_Exercise instructions:_
From the entries below, extract every line that includes the word "href".

--- START ---

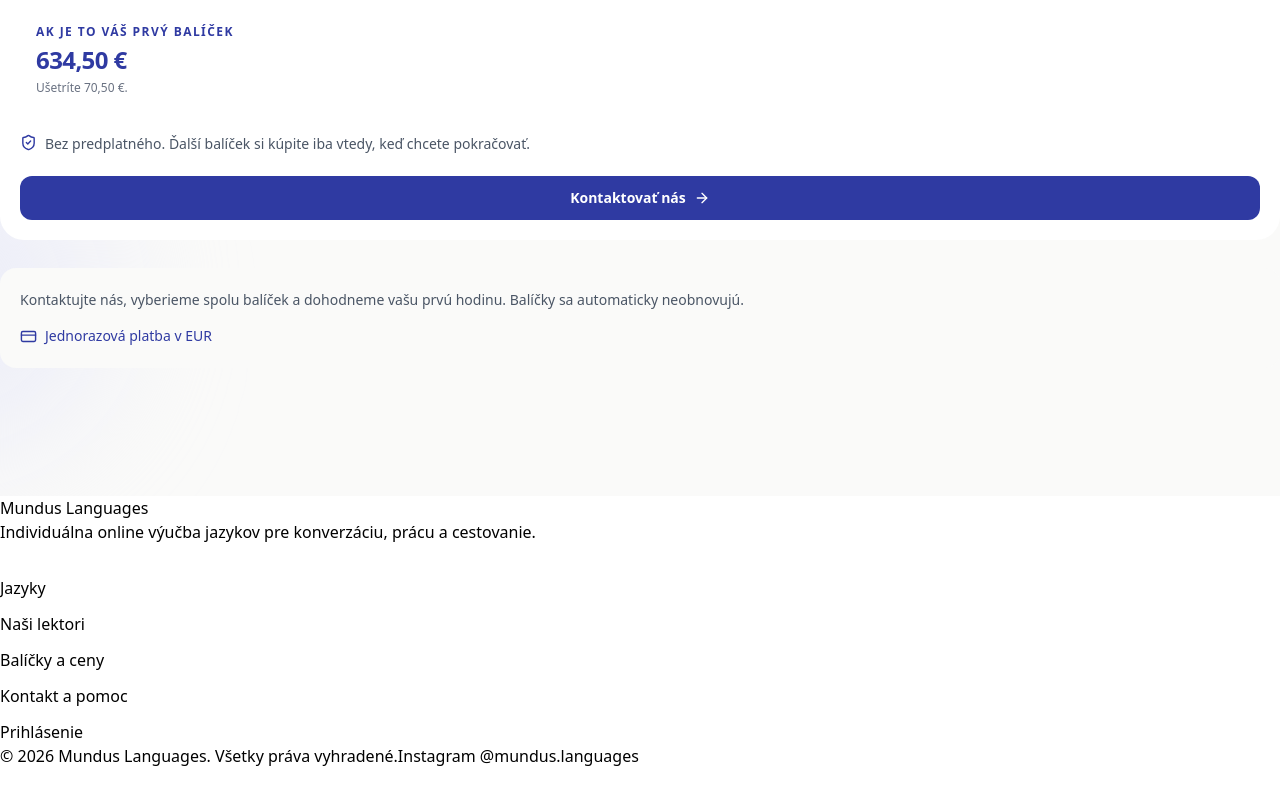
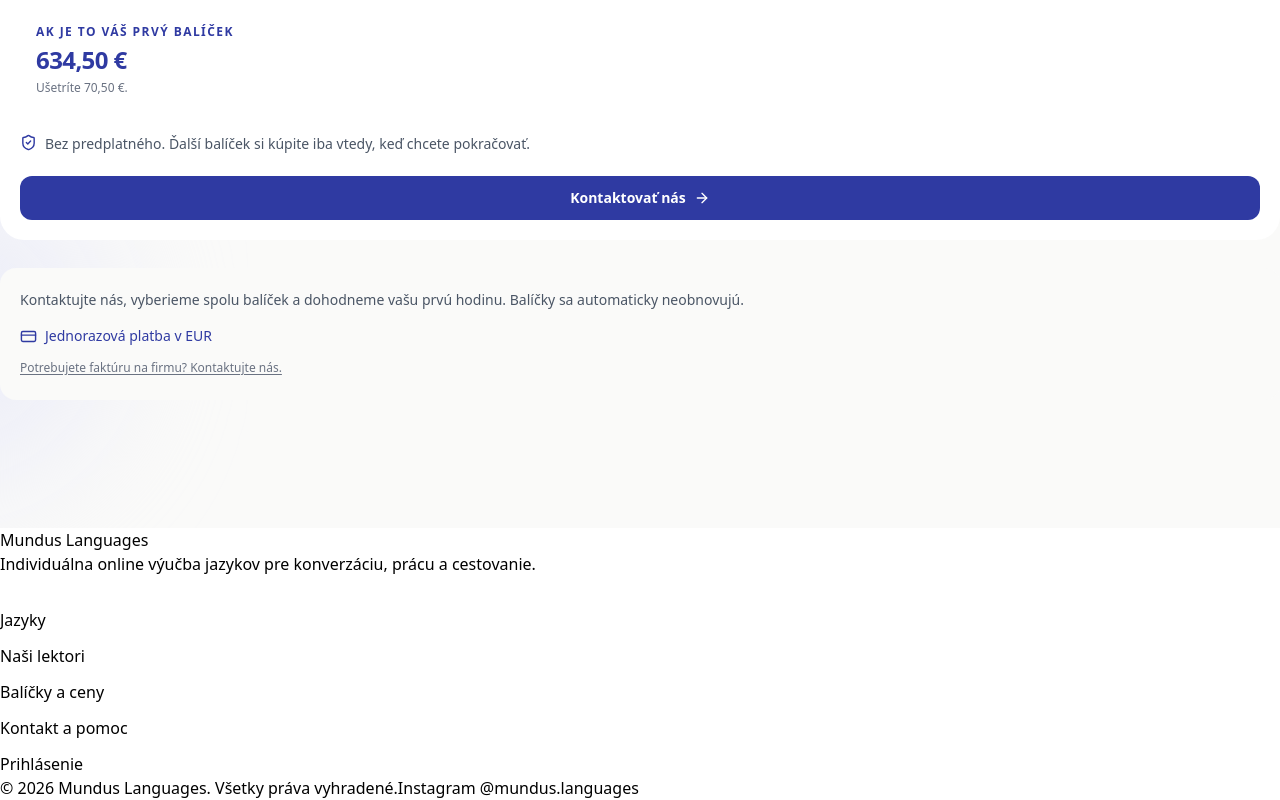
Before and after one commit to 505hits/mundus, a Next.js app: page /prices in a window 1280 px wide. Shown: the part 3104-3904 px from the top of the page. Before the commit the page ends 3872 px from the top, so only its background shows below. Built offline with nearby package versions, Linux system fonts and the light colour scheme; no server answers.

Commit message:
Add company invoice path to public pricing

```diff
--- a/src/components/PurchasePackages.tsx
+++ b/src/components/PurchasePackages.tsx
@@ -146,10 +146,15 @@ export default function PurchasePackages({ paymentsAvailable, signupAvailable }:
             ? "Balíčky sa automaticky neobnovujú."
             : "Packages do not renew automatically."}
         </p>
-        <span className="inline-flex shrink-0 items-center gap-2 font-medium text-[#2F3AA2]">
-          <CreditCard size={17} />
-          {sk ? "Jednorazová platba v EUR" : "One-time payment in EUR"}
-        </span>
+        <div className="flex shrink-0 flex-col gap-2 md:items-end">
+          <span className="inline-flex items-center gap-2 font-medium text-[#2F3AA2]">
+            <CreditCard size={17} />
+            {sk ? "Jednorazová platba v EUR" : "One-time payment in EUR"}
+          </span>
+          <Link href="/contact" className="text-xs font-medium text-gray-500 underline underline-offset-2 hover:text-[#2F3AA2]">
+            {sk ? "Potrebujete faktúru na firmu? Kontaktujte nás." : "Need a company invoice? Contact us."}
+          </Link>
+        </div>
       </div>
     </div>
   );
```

--- END ---
--- START ---

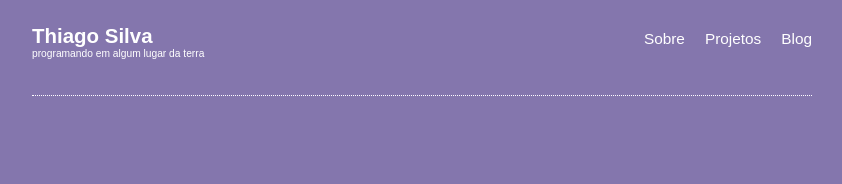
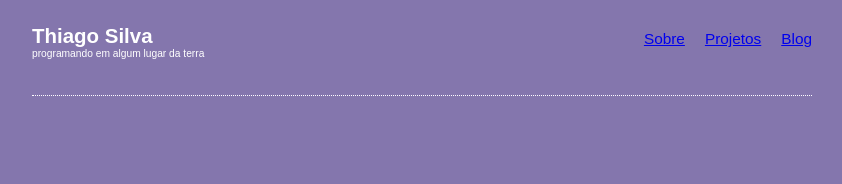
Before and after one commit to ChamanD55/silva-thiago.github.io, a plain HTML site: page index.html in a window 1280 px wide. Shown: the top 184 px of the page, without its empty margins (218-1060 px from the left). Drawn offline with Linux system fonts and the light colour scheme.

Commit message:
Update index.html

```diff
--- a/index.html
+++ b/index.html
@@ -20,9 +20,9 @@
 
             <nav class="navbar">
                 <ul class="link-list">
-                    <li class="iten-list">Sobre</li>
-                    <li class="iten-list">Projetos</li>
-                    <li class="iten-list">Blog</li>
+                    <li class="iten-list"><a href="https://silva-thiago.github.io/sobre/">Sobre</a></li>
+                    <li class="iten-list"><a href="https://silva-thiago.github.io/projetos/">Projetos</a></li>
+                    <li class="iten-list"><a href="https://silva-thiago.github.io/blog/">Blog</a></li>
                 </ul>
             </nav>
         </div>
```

--- END ---
--- START ---

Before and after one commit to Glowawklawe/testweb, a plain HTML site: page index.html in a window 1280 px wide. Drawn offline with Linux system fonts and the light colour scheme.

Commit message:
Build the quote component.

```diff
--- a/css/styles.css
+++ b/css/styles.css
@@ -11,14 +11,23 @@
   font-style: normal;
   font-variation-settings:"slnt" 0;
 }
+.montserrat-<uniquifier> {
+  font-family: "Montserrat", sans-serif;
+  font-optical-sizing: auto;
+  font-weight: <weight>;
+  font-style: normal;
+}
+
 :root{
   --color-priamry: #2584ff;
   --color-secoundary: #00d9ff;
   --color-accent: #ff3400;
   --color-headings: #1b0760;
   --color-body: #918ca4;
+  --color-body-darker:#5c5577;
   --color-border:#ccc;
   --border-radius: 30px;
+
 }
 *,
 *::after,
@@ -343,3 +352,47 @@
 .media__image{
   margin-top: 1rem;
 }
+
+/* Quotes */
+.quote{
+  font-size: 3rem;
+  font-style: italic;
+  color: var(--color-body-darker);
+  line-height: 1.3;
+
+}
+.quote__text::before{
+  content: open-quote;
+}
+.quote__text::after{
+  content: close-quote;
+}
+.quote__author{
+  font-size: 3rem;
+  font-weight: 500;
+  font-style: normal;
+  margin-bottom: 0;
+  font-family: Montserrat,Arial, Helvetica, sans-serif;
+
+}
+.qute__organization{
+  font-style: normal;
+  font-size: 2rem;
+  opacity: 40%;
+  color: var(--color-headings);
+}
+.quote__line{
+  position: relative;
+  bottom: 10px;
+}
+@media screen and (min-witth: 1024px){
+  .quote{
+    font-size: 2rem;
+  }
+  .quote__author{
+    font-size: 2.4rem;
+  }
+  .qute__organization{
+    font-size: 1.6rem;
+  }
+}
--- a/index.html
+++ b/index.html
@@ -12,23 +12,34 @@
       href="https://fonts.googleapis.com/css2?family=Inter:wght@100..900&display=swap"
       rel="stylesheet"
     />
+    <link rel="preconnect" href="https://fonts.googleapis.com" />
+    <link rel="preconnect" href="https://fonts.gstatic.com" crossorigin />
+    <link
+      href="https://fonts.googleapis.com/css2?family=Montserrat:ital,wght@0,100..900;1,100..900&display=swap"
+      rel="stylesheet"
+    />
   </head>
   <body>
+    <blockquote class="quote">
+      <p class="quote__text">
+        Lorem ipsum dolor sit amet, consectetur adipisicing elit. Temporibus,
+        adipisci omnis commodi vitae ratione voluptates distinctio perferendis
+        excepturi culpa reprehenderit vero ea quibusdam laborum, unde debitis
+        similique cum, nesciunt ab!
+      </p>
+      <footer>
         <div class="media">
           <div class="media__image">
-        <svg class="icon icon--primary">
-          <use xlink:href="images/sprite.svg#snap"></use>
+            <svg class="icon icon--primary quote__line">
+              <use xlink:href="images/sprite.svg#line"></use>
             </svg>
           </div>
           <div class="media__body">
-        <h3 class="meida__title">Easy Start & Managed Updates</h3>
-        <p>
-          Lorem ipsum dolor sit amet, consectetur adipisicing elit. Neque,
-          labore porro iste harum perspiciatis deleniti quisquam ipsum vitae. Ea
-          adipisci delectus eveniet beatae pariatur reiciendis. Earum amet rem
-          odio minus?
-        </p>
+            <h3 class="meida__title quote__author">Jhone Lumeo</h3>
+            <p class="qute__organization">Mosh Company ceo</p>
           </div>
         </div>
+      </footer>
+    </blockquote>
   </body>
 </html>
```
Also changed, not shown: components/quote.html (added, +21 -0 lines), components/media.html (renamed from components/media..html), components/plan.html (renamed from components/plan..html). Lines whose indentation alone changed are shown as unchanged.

--- END ---

_Your response:_
+          <Link href="/contact" className="text-xs font-medium text-gray-500 underline underline-offset-2 hover:text-[#2F3AA2]">
+                    <li class="iten-list"><a href="https://silva-thiago.github.io/sobre/">Sobre</a></li>
+                    <li class="iten-list"><a href="https://silva-thiago.github.io/projetos/">Projetos</a></li>
+                    <li class="iten-list"><a href="https://silva-thiago.github.io/blog/">Blog</a></li>
       href="https://fonts.googleapis.com/css2?family=Inter:wght@100..900&display=swap"
+    <link rel="preconnect" href="https://fonts.googleapis.com" />
+    <link rel="preconnect" href="https://fonts.gstatic.com" crossorigin />
+      href="https://fonts.googleapis.com/css2?family=Montserrat:ital,wght@0,100..900;1,100..900&display=swap"
-          <use xlink:href="images/sprite.svg#snap"></use>
+              <use xlink:href="images/sprite.svg#line"></use>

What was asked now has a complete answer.